DELL ISHAM: Well, that is A... is a big question, and, of course, the question currently on everybody's minds also is not just the Savannah River site, but also Yucca Mountain.
TOM BEARDEN: Yucca Mountain is the Department of Energy's proposed high level nuclear waste storage area 90 miles northwest of Las Vegas. The agency has been testing the geology there for decades, trying to determine if it can safely store plutonium from spent nuclear reactor fuel for thousands of years.
SPOKESMAN: We have a multi-billion dollar hole in the ground, probably the most expensive hole in the ground in the history of human beings, that has been established by Congress for this purpose.
TOM BEARDEN: The Sierra Club has taken a position to be opposed to the use of Yucca Mountain for scientific and geologic reasons, and the Sierra Club in South Carolina, of course, doesn't want permanent storage here.
But if you had to choose from a really undeveloped, inappropriate site and one that had been developed for that purpose, again, you're looking at two bad options.
MAL McKIBBEN, Citizens for Nuclear Technology Awareness: You can't have it both ways. I mean, if the people there are saying, "we ought to send it... we ought to make glass out of it and send it to Yucca Mountain," but the same people are saying, "I don't want Yucca Mountain to open," it's... that is illogical.
TOM BEARDEN: Mal McKibben is the executive director of a nonprofit group called Citizens for Nuclear Technology Awareness. He says immobilization creates its own risks.
MAL McKIBBEN: It is still weapons grade plutonium, and what you have done is put enough plutonium in a mine, in the ground, to make many thousands of weapons. So you've created a plutonium mine for the future.

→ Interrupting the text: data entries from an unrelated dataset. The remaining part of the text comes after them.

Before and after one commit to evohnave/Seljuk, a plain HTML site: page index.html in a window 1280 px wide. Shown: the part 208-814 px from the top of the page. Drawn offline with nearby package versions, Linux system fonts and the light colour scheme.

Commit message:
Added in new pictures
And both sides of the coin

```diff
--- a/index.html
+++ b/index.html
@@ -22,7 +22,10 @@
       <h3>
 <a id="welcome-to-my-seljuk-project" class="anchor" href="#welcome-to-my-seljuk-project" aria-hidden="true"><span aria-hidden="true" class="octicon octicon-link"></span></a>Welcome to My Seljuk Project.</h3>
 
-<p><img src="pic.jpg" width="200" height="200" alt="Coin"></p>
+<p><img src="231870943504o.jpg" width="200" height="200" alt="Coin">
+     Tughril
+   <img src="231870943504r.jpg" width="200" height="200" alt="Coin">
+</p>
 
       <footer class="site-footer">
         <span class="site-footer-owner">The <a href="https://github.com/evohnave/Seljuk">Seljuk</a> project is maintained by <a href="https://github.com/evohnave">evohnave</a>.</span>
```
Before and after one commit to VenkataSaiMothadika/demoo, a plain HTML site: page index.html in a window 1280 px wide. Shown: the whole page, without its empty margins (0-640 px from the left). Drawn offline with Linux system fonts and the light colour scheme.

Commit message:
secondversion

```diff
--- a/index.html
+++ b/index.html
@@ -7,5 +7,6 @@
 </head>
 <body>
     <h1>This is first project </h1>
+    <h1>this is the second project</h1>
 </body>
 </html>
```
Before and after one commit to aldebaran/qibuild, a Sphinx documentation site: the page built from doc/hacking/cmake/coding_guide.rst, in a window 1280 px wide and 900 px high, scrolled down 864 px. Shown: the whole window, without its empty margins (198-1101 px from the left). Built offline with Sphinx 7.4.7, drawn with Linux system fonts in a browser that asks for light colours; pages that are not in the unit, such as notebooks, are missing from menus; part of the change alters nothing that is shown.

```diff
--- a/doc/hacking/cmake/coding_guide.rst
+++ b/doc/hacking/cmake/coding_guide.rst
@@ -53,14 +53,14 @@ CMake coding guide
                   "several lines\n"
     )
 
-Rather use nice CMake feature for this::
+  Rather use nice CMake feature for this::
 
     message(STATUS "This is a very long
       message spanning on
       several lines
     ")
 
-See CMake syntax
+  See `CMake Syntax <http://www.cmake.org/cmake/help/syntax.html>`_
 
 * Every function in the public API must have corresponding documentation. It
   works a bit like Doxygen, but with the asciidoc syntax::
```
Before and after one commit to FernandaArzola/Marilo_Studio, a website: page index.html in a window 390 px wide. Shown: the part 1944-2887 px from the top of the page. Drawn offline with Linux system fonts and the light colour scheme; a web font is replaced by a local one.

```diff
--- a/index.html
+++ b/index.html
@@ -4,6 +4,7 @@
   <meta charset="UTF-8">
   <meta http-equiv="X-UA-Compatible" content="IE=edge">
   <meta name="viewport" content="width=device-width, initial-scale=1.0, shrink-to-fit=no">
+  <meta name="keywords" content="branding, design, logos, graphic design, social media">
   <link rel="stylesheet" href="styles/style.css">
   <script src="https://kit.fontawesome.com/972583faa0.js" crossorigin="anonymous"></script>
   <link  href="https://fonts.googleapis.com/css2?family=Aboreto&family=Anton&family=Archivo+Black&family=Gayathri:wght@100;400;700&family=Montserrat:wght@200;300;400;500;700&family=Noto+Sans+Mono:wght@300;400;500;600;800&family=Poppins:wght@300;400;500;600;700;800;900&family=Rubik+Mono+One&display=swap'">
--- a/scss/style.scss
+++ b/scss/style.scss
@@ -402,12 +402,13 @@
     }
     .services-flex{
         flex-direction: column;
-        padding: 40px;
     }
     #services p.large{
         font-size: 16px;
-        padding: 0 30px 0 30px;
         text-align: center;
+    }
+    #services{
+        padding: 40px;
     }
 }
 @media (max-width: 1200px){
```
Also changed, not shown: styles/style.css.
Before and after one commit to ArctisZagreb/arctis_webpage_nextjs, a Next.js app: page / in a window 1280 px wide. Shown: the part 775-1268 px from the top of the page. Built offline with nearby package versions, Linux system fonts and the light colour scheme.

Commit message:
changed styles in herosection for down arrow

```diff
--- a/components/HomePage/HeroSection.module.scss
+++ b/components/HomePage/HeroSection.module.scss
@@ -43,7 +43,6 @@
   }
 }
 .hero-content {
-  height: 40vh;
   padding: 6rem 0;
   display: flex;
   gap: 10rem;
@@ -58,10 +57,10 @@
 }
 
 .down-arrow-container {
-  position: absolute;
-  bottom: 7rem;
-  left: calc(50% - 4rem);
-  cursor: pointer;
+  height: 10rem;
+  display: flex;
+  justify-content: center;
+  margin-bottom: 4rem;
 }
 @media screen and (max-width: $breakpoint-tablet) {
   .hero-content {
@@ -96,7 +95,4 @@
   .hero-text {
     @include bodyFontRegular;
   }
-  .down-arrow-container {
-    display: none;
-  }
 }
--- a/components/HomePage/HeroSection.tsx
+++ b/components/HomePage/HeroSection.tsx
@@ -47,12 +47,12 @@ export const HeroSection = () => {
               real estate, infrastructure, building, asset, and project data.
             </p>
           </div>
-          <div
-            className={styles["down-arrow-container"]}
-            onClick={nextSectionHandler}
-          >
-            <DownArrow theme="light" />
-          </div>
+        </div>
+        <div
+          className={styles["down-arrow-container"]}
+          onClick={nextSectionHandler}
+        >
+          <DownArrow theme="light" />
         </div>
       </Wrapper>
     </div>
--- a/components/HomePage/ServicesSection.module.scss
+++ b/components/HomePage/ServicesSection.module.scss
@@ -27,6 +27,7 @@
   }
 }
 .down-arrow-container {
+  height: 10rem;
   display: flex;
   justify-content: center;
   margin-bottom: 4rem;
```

TOM BEARDEN: McKibben's group, based in Aiken, supports the MOX plan. They believe the town's economy world flourish because the government would spend billions of dollars in construction funds and create hundreds of high paying jobs here. But Allard says the state ought to lose those jobs if the governor continues to delay.
SEN. WAYNE ALLARD: You know, there was the competitive bid for handling the plutonium. Other states wanted the project. And his state came forward, they bid for the project, they won it. And now it's an election year and he's playing the game. But this is not anything new to me.
TOM BEARDEN: Governor Hodges says he still wants those jobs. He says he'll accept the plutonium if DOE will agree to a court-supervised settlement.
GOV. JIM HODGES: We ought to go down to the... to the courthouse and enter into a consent order, so that if they a year from now or five years from now change their mind, that we have a federal judge who can say, "Wait a minute. You're not going to be allowed to do that."
TOM BEARDEN: Secretary Abraham says that's not going to happen.
SPENCER ABRAHAM: Once you enter into one of those types of an agreements, then other parties, third-party interveners, from who knows what perspective, including the perspective of people who don't like our agreement with Russia, could enter into the case, seek to intervene, and seek to, in some way, influence these programs.
In short, we would be trying to put a major international agreement into place against the backdrop of having a variety of third parties having access to tamper with that agreement and try to change it at all times.
TOM BEARDEN: In the meantime, Allard, and Democratic Representative Mark Udall, also of Colorado, turned up the heat last month when they proposed legislation that would fine DOE if it does not remove all the plutonium from Rocky Flats by November 2003. The Energy Department has agreed to delay the first plutonium shipments until after a federal court hears arguments in the governor's lawsuit on June 13.